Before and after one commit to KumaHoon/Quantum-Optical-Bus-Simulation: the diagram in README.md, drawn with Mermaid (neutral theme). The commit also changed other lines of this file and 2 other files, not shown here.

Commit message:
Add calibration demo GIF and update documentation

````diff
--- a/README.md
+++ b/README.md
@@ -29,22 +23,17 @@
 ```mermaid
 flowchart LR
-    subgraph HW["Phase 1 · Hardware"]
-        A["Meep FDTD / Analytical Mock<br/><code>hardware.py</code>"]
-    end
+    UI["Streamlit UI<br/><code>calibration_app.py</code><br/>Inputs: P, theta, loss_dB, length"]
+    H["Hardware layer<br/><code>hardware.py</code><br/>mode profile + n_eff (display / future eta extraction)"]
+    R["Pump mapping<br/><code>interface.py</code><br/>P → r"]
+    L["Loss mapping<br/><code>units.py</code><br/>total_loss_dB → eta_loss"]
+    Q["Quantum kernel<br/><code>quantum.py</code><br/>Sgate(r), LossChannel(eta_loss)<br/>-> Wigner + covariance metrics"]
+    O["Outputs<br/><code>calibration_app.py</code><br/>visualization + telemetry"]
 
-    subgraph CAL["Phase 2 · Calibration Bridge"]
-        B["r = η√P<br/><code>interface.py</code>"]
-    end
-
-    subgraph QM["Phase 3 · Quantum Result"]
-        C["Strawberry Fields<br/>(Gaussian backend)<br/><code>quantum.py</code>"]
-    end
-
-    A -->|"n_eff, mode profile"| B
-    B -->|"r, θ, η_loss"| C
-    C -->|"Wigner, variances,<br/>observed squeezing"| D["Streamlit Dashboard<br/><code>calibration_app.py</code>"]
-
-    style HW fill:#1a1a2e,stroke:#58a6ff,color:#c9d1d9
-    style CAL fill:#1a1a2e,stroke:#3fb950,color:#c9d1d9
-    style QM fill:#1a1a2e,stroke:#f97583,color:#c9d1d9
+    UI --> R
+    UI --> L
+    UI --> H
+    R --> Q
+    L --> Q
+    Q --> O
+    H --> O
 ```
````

+===+

**Work to be completed**
Copy all lines from the data that hold the word "fill".

**Solution to this task**
-    style HW fill:#1a1a2e,stroke:#58a6ff,color:#c9d1d9
-    style CAL fill:#1a1a2e,stroke:#3fb950,color:#c9d1d9
-    style QM fill:#1a1a2e,stroke:#f97583,color:#c9d1d9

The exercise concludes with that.